Meanwhile, Le Marchand, Fosu-Mensah and Chambers have shown throughout their careers to be good ball playing defenders that can play in multiple positions. This trio can give Slav food for thought if he considers playing three at the back.

Meh (negative in both xG+xA and xG Buildup)

Joe Bryan, Denis Odoi, Kevin McDonald, Alfie Mawson, Stefan Johansen, Tim Ream, Fabri, Marcus Bettinelli

Lastly, this group is neither one to generate that much in attack or in ball progression. That’s not to say that this group is worthless, and everyone knows Fulham would like to have more defensive-minded types in the starting XI. It’s just that this group is not expected to do that much with the ball at their feet.

We all know that Kevin McDonald, Tim Ream, and goalkeepers Fabri and Marcus Bettinelli are their to get involved in the attack anytime soon, so their placement in this cohort makes sense. Denis Odoi could be a surprise, but his involvement as a center back limits his opportunities for bombing forward.

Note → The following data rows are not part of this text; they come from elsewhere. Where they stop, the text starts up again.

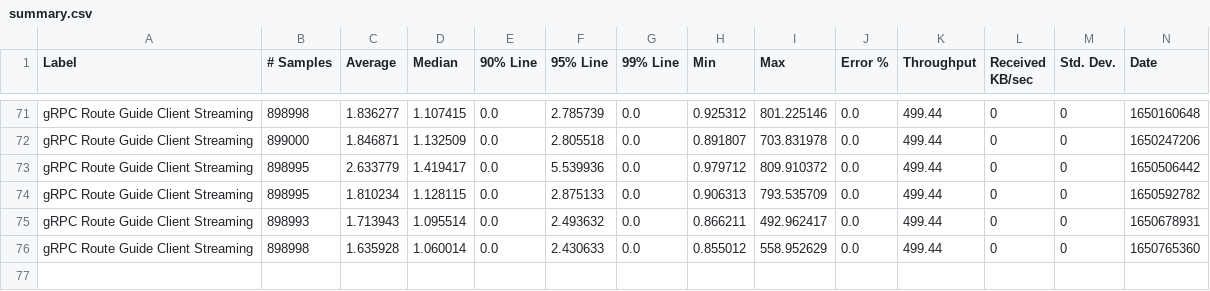
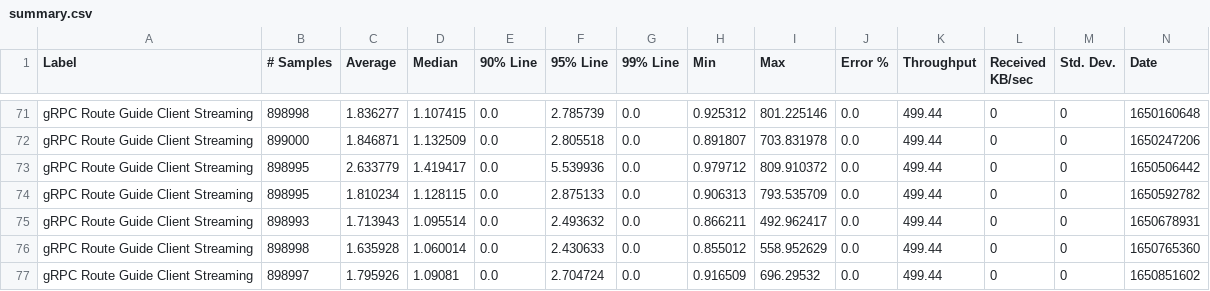
Before and after one commit to MadhukaHarith92/module-ballerina-grpc, a CSV file: load-tests/route_guide_client_streaming/results/summary.csv, drawn as a sheet; only a part is shown, gaps mark what is left out; rows hold the shown columns only; the diff names each change by its address in the sheet, - before the commit and + after, or states it on an @@ line.

Commit message:
Update route_guide_client_streaming test results on Mon Apr 25 03:09:34 UTC 2022

```diff
--- a/load-tests/route_guide_client_streaming/results/summary.csv
+++ b/load-tests/route_guide_client_streaming/results/summary.csv
+row 77: gRPC Route Guide Client Streaming | 898997 | 1.795926 | 1.09081 | 0.0 | 2.704724 | 0.0 | 0.916509 | 696.29532 | 0.0 | 499.44 | 0 | 0 | 1650851602
```
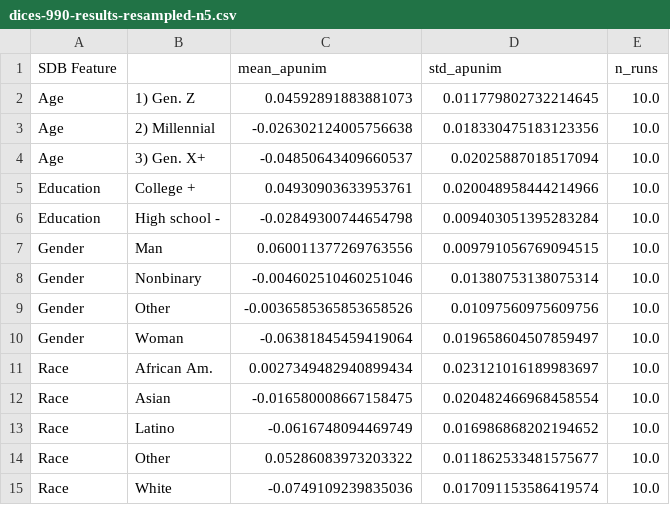
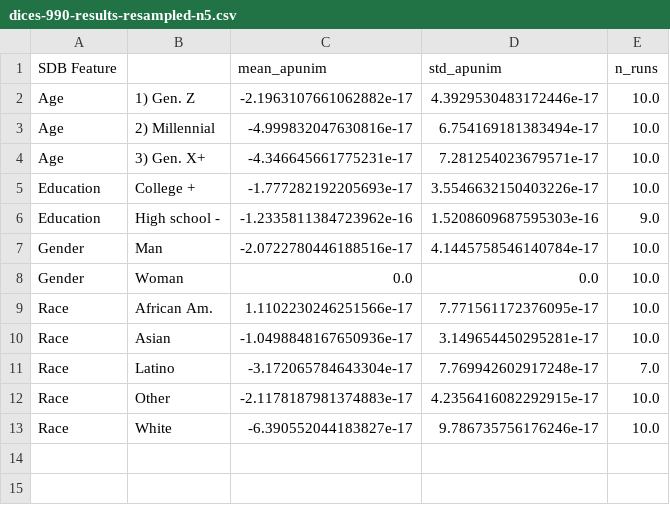
Before and after one commit to dimits-ts/aposteriori-unimodality, a CSV file: ablation/dices-990-results-resampled-n5.csv, drawn as a sheet.

Commit message:
change dices labels

```diff
--- a/ablation/dices-990-results-resampled-n5.csv
+++ b/ablation/dices-990-results-resampled-n5.csv
@@ -1,15 +1,13 @@
 SDB Feature,,mean_apunim,std_apunim,n_runs
-Age,1) Gen. Z,0.04592891883881073,0.011779802732214645,10.0
-Age,2) Millennial,-0.026302124005756638,0.018330475183123356,10.0
-Age,3) Gen. X+,-0.04850643409660537,0.02025887018517094,10.0
-Education,College +,0.04930903633953761,0.020048958444214966,10.0
-Education,High school -,-0.02849300744654798,0.009403051395283284,10.0
-Gender,Man,0.060011377269763556,0.009791056769094515,10.0
-Gender,Nonbinary,-0.004602510460251046,0.01380753138075314,10.0
-Gender,Other,-0.0036585365853658526,0.01097560975609756,10.0
-Gender,Woman,-0.06381845459419064,0.019658604507859497,10.0
-Race,African Am.,0.0027349482940899434,0.023121016189983697,10.0
-Race,Asian,-0.016580008667158475,0.020482466968458554,10.0
-Race,Latino,-0.0616748094469749,0.016986868202194652,10.0
-Race,Other,0.05286083973203322,0.011862533481575677,10.0
-Race,White,-0.0749109239835036,0.017091153586419574,10.0
+Age,1) Gen. Z,-2.1963107661062882e-17,4.3929530483172446e-17,10.0
+Age,2) Millennial,-4.999832047630816e-17,6.754169181383494e-17,10.0
+Age,3) Gen. X+,-4.346645661775231e-17,7.281254023679571e-17,10.0
+Education,College +,-1.777282192205693e-17,3.5546632150403226e-17,10.0
+Education,High school -,-1.2335811384723962e-16,1.5208609687595303e-16,9.0
+Gender,Man,-2.0722780446188516e-17,4.1445758546140784e-17,10.0
+Gender,Woman,0.0,0.0,10.0
+Race,African Am.,1.1102230246251566e-17,7.771561172376095e-17,10.0
+Race,Asian,-1.0498848167650936e-17,3.149654450295281e-17,10.0
+Race,Latino,-3.172065784643304e-17,7.769942602917248e-17,7.0
+Race,Other,-2.1178187981374883e-17,4.2356416082292915e-17,10.0
+Race,White,-6.390552044183827e-17,9.786735756176246e-17,10.0
```
Also changed, not shown: ablation/dices-350-results-resampled-n5.csv, output/main/dices-350-results.csv, 32 other files.
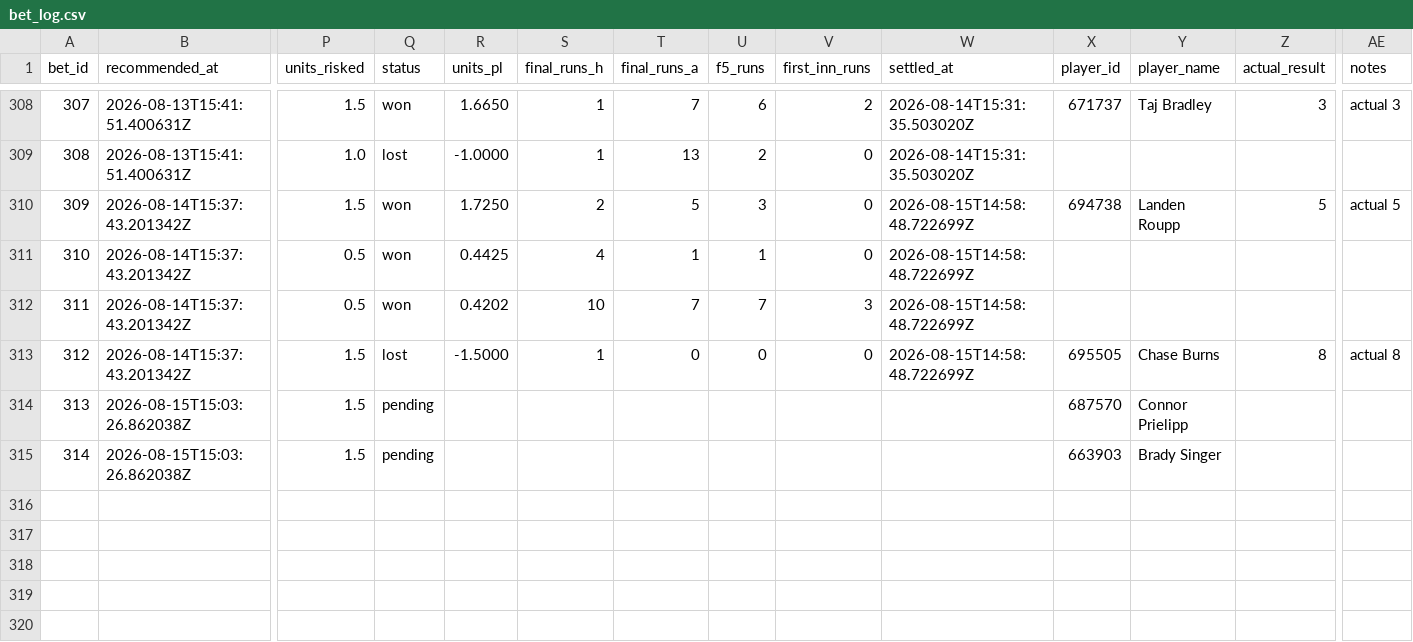
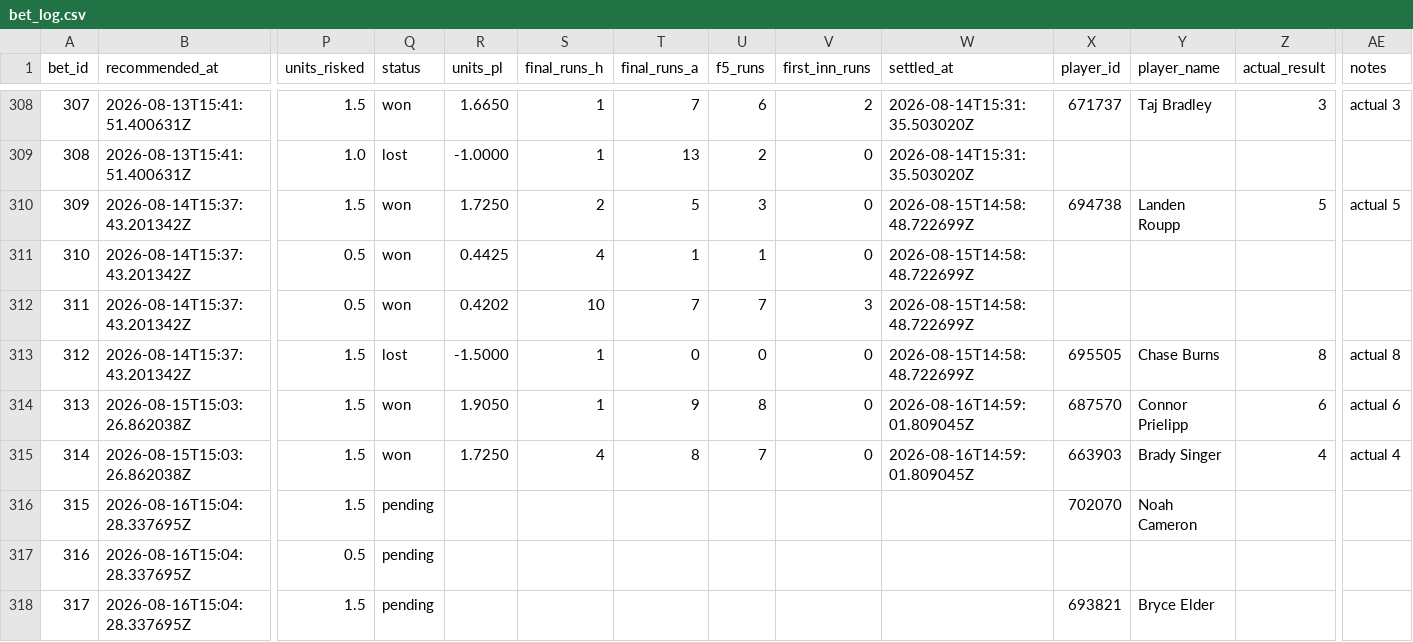
Before and after one commit to Scottguts/mlb-sharp, a CSV file: mlb_data/bet_log.csv, drawn as a sheet; only a part is shown, gaps mark what is left out; rows hold the shown columns only; the diff names each change by its address in the sheet, - before the commit and + after, or states it on an @@ line.

```diff
--- a/mlb_data/bet_log.csv
+++ b/mlb_data/bet_log.csv
-Q314:Q315 (status): pending
+Q314:Q315 (status): won
-R314 (units_pl): (empty)
+R314 (units_pl): 1.9050
-S314 (final_runs_h): (empty)
+S314 (final_runs_h): 1
-T314 (final_runs_a): (empty)
+T314 (final_runs_a): 9
-U314 (f5_runs): (empty)
+U314 (f5_runs): 8
-V314:V315 (first_inn_runs): (empty)
+V314:V315 (first_inn_runs): 0
-W314:W315 (settled_at): (empty)
+W314:W315 (settled_at): 2026-08-16T14:59:01.809045Z
-Z314 (actual_result): (empty)
+Z314 (actual_result): 6
-AE314 (notes): (empty)
+AE314 (notes): actual 6
-R315 (units_pl): (empty)
+R315 (units_pl): 1.7250
-S315 (final_runs_h): (empty)
+S315 (final_runs_h): 4
-T315 (final_runs_a): (empty)
+T315 (final_runs_a): 8
-U315 (f5_runs): (empty)
+U315 (f5_runs): 7
-Z315 (actual_result): (empty)
+Z315 (actual_result): 4
-AE315 (notes): (empty)
+AE315 (notes): actual 4
+row 316: 315 | 2026-08-16T15:04:28.337695Z | 1.5 | pending |  |  |  |  |  |  | 702070 | Noah Cameron
+row 317: 316 | 2026-08-16T15:04:28.337695Z | 0.5 | pending
+row 318: 317 | 2026-08-16T15:04:28.337695Z | 1.5 | pending |  |  |  |  |  |  | 693821 | Bryce Elder
```
Also changed, not shown: mlb_data/prop_paper_log.csv, 24 other files.
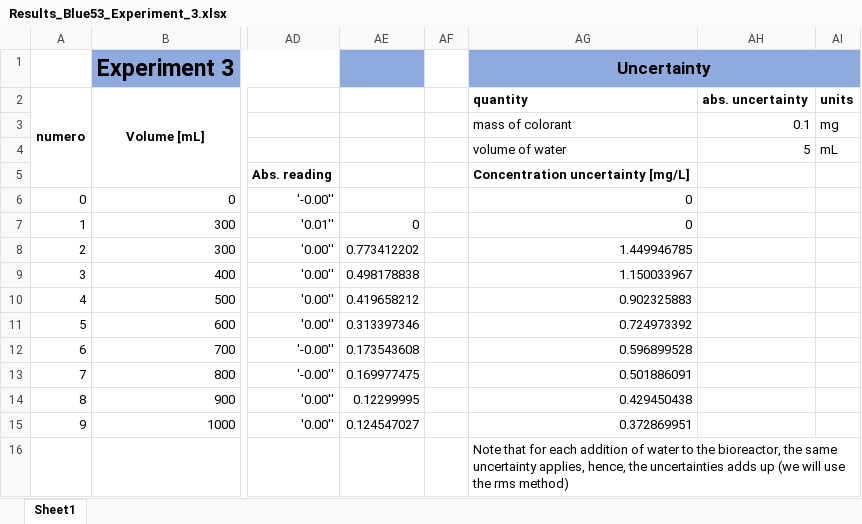
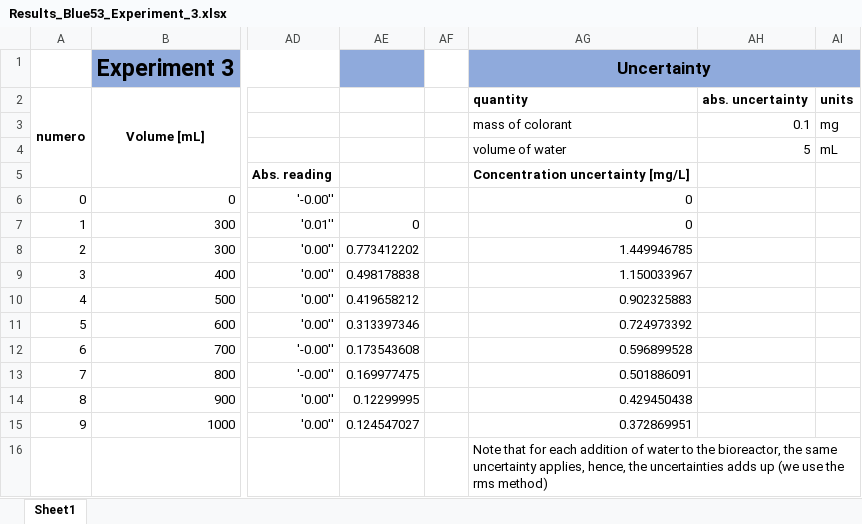
Before and after one commit to Hackuarium/simple-spectro, an Excel workbook: hacking_the_simplespectro/experiments/Results_Blue53_Experiment_3.xlsx, sheet Sheet1, drawn as a sheet; only a part is shown, gaps mark what is left out; values as stored, in another font and other column widths than the file's, no borders; charts and pictures not drawn; the diff names each change by its address in the sheet, - before the commit and + after, or states it on an @@ line.

```diff
--- a/hacking_the_simplespectro/experiments/Results_Blue53_Experiment_3.xlsx (sheet Sheet1)
+++ b/hacking_the_simplespectro/experiments/Results_Blue53_Experiment_3.xlsx (sheet Sheet1)
-AG16: …up (we will use the…
+AG16: …up (we use the…
```
Also changed, not shown: hacking_the_simplespectro/experiments/Results_Blue53_Experiment_4.xlsx, 4 other files.
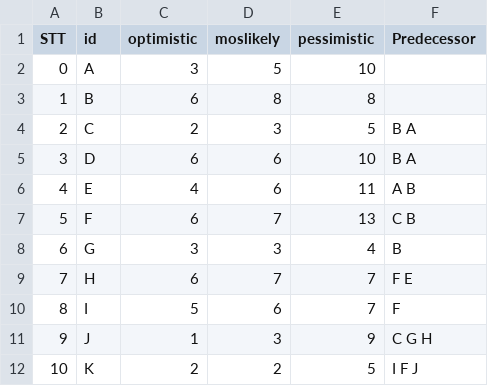
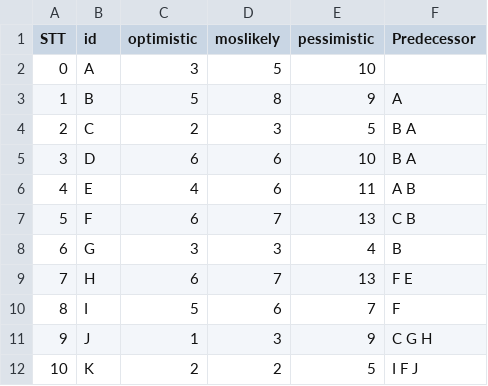
Before and after one commit to hoangbkcntt98/MavenProjectRiskManagement, a CSV file: src/main/java/input/0_3.csv, drawn as a sheet.

```diff
--- a/src/main/java/input/0_3.csv
+++ b/src/main/java/input/0_3.csv
@@ -2,3 +2,3 @@ STT,id,optimistic,moslikely,pessimistic,Predecessor
 0,A,3,5,10,
-1,B,6,8,8,
+1,B,5,8,9,A
 2,C,2,3,5,B A
@@ -8,3 +8,3 @@ STT,id,optimistic,moslikely,pessimistic,Predecessor
 6,G,3,3,4,B
-7,H,6,7,7,F E
+7,H,6,7,13,F E
 8,I,5,6,7,F
```
Also changed, not shown: src/main/java/input/0_0.csv, src/main/java/input/0_1.csv, 23 other files.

The rest on this list has been a bit startling. How Stefan Johansen been so poor in his opportunities, I have no idea and his lack of production is killing any potential of a strong midfield cover for Jokanovic. Alfie Mawson has had some woeful performances as well and the best case scenario to this matter is that he is still recovering from the knee surgery he had over the summer. The worst case scenario is that the fact the him and Chambers are not the set-in-stone center back pairing based on their potential and Premier League experience because of their poor defensive performances is the biggest reason Jokanovic gets sacked before this season is over.

Lastly, Joe Bryan has had a bit of a weird 2018/19. Deemed as more of a well-rounded fullback, the former Bristol City man has been seen bombing more up the pitch and actually becoming Fulham’s best crosser of the ball when he is playing (see Mitro’s goal versus Tottenham as proof). To see him not be considered effective in buildup play is an interesting tidbit and something to look out for once he returns from his hamstring injury.


So there we have it. A major profile of who’s good at doing what with the ball shows just what type of roles certain players can do for the club and how Jokanovic can best utilize them. The emphasis throughout the past month has been the three at the back system in defense, and Fulham might be best suited for that as their go-to formation for both sides of the ball. I would love for Seri and Cairney (assuming he’s back healthy) to be more further up the pitch and with Kamara or Vietto or even Schürrle using their pace and creativity supporting Mitrovic in attack.

If for anything else, Fulham’s attack becomes more unpredictable with their best goal scorers in more central areas of the pitch and their best play makers given more license to create while having protection behind them. Along with that, the foundations are there in defense with the use of wingbacks, two mobile center backs and Anguissa at the base of the midfield. Here’s hoping this becomes the XI we’ll see more often come October 20th.

Marcus Bettinelli

Calum Chambers, Alfie Mawson, Tim Ream

Cyrus Christie, Jean-Michael Seri, Zambo Anguissa, Tom Cairney, Ryan Sessegnon

Aleksander Mitrovic, Andre Schürrle